## Task instructions
The span to repeat in the listing below runs from the line containing "U->>T: which <tool>" to the line containing "Remove .luca/active from PATH", inclusive. Repeat it exactly, and only it.

........

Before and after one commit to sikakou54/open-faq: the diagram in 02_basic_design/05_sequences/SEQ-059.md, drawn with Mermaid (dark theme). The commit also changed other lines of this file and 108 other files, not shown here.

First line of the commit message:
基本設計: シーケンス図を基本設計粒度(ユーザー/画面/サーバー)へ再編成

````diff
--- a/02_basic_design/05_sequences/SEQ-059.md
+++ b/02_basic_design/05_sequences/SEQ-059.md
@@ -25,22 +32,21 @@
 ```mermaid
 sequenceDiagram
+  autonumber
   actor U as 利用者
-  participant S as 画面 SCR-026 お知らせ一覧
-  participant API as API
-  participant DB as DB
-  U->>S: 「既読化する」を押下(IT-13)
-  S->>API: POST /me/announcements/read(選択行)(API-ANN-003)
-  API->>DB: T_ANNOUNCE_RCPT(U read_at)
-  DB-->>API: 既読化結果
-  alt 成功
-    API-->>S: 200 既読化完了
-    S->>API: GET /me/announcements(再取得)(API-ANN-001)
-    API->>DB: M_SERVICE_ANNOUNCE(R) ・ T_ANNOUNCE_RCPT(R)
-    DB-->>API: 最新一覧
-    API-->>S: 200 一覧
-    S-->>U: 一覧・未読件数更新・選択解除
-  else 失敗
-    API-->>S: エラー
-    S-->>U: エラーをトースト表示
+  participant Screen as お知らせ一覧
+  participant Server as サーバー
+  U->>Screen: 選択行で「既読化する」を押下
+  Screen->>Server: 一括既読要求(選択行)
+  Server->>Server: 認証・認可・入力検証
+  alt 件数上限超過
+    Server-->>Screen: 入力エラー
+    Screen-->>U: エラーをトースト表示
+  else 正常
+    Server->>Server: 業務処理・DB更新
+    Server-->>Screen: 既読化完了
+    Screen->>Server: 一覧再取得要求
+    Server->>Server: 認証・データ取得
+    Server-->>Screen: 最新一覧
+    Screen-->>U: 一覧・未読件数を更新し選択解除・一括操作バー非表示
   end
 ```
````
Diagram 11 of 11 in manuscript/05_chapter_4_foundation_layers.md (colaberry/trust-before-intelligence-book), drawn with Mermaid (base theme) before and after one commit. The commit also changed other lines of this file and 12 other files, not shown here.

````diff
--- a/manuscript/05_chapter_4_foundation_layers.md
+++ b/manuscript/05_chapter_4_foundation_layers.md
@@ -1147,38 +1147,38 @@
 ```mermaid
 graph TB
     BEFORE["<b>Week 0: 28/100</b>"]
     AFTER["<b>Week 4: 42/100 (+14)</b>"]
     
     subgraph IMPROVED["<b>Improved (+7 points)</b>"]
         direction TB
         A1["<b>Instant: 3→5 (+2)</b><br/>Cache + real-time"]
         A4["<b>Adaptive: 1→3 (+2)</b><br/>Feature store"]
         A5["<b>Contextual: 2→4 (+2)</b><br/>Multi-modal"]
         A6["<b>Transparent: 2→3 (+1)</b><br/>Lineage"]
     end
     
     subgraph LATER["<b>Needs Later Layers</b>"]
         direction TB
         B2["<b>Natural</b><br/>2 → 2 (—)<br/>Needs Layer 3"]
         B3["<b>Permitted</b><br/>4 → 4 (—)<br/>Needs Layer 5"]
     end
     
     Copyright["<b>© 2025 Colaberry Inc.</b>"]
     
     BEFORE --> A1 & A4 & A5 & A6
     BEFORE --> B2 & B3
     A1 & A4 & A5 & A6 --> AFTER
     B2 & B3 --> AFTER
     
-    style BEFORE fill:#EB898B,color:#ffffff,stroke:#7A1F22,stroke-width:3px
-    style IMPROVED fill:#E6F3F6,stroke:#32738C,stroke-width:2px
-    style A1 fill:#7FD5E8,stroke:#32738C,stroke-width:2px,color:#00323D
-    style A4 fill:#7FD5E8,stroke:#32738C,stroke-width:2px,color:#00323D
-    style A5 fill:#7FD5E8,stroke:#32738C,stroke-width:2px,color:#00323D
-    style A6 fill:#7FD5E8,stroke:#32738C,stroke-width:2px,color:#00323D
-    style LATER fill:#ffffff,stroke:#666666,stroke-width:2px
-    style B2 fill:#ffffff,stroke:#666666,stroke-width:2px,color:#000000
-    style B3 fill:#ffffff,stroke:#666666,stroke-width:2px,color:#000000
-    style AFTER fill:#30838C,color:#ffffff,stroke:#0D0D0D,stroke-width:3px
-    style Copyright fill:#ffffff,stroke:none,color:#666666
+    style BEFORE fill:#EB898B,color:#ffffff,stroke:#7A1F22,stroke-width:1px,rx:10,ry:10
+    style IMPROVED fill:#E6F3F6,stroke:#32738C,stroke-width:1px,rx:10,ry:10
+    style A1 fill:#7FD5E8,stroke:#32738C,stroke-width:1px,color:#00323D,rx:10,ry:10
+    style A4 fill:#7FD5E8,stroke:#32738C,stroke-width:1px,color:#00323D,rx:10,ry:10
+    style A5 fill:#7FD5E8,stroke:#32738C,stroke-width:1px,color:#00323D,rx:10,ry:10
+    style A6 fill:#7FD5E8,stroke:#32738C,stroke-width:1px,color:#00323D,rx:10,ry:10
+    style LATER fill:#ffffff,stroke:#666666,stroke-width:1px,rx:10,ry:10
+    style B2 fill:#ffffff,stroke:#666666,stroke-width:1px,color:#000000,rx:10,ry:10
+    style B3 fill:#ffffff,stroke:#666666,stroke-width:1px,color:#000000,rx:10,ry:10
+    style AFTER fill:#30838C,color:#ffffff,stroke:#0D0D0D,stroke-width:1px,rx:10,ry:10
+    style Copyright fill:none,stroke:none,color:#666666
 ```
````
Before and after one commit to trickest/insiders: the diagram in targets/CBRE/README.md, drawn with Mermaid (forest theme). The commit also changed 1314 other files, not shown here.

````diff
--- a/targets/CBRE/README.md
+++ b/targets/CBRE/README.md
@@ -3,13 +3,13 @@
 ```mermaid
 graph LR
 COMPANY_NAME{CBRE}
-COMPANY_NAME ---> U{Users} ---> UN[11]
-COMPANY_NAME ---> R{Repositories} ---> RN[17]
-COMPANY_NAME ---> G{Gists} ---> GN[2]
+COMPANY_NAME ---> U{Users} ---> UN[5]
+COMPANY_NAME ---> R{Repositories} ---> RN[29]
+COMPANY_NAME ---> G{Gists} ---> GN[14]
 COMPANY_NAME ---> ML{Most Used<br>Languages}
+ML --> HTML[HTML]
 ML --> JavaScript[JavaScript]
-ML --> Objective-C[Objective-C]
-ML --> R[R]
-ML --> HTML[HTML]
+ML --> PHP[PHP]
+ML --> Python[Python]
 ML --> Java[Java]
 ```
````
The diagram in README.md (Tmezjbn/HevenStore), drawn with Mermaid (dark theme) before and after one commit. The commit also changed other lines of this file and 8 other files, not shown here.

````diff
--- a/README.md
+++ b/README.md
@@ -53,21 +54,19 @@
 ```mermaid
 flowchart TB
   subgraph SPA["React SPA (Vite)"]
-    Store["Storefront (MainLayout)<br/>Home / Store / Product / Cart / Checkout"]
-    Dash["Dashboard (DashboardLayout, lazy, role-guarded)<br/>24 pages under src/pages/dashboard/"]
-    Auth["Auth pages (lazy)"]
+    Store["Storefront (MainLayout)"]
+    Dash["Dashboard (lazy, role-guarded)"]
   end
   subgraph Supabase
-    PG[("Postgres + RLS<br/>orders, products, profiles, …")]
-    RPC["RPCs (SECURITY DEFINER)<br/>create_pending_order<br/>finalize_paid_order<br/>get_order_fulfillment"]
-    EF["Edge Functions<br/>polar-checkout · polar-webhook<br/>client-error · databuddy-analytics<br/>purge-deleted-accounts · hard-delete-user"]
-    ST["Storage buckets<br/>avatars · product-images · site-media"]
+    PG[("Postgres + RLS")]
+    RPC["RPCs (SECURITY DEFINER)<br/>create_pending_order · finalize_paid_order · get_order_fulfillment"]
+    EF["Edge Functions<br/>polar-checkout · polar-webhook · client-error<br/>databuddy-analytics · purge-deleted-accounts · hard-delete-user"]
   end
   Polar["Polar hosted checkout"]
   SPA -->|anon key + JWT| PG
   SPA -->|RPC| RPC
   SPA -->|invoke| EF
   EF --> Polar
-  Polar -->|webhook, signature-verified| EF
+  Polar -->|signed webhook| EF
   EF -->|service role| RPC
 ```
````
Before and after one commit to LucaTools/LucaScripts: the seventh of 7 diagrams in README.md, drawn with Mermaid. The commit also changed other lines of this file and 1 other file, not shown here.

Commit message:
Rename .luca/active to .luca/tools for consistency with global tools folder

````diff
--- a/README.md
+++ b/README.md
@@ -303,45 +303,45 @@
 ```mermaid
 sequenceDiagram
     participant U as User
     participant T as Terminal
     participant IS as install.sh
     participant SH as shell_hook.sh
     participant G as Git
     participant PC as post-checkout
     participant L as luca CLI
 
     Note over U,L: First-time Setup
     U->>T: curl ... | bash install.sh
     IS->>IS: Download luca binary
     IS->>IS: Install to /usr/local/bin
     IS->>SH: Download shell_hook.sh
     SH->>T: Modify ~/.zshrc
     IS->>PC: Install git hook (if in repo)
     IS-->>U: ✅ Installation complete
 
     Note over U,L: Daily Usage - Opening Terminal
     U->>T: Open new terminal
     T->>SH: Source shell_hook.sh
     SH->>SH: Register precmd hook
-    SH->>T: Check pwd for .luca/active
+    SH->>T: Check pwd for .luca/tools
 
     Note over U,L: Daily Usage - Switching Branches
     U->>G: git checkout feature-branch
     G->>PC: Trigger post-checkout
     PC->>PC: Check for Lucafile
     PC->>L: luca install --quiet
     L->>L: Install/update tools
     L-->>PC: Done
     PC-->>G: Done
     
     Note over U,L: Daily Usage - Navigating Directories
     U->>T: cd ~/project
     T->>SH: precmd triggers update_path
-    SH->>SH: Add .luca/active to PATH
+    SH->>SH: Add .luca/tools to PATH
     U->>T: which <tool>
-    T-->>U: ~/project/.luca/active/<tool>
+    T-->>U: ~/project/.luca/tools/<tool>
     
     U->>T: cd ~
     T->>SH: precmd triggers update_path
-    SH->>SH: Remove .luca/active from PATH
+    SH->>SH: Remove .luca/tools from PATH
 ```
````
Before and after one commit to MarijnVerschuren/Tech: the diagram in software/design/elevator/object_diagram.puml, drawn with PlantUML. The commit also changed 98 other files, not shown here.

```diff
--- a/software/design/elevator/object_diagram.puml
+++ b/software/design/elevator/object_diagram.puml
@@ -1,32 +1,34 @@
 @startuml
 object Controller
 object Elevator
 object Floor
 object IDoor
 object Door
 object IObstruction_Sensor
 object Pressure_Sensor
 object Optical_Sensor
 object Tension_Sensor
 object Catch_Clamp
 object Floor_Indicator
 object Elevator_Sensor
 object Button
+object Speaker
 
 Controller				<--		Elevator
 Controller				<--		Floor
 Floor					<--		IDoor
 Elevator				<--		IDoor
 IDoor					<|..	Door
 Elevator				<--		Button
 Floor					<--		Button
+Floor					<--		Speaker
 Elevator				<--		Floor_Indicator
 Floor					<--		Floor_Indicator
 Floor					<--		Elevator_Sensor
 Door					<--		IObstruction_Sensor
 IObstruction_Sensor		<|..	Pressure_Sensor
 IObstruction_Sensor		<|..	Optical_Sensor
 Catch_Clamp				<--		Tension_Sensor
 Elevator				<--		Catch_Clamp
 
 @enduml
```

........

## Worked solution
     U->>T: which <tool>
-    T-->>U: ~/project/.luca/active/<tool>
+    T-->>U: ~/project/.luca/tools/<tool>
     
     U->>T: cd ~
     T->>SH: precmd triggers update_path
-    SH->>SH: Remove .luca/active from PATH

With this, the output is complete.